■ **Directions**: For each line below that contains the word "useDispatch", make a copy.

■ **Provided records**:
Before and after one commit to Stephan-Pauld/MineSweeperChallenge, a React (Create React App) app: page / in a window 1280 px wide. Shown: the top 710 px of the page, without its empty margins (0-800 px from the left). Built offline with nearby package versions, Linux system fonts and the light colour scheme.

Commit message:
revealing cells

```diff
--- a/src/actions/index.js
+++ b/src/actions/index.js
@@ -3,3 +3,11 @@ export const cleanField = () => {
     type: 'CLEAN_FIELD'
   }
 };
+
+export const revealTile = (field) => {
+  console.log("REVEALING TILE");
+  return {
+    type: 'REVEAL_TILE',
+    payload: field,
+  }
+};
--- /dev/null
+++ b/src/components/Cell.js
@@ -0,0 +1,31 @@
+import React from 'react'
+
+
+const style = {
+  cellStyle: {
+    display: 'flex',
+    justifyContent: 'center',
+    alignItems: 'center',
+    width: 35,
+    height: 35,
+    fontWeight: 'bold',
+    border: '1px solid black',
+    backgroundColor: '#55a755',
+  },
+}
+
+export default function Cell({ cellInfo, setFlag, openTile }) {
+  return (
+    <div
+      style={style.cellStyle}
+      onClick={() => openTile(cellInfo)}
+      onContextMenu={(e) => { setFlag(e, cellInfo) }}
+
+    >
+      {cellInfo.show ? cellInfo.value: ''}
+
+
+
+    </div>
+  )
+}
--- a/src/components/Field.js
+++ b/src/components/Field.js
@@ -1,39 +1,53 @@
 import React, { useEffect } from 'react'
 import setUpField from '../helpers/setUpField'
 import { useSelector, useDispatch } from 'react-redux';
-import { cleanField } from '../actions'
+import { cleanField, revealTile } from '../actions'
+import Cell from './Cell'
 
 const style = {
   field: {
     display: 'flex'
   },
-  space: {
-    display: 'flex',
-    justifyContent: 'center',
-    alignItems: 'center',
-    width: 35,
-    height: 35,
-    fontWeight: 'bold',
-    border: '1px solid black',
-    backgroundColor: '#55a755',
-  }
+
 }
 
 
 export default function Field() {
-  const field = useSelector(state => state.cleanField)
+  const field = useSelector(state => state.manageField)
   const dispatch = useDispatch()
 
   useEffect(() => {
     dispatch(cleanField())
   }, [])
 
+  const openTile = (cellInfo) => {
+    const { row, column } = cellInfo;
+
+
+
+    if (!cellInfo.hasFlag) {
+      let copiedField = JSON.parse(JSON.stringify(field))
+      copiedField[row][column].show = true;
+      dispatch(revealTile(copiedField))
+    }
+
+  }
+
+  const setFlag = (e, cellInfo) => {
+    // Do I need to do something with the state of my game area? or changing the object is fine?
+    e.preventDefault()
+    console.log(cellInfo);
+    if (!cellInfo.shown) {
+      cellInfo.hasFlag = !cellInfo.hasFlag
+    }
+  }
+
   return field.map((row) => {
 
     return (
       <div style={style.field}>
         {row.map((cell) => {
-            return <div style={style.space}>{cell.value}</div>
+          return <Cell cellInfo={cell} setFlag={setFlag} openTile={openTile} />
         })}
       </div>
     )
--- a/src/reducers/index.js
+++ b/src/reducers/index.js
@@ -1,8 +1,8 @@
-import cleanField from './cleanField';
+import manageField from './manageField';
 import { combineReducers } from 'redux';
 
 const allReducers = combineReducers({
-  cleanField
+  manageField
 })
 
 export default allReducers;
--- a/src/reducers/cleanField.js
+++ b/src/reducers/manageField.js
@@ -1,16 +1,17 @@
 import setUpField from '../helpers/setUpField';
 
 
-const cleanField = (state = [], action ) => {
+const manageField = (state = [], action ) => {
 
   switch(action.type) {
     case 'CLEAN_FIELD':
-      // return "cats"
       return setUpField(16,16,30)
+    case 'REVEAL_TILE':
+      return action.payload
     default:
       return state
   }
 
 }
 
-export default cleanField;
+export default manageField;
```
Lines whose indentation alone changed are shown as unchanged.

■ **Result of this exercise**:
 import { useSelector, useDispatch } from 'react-redux';
   const dispatch = useDispatch()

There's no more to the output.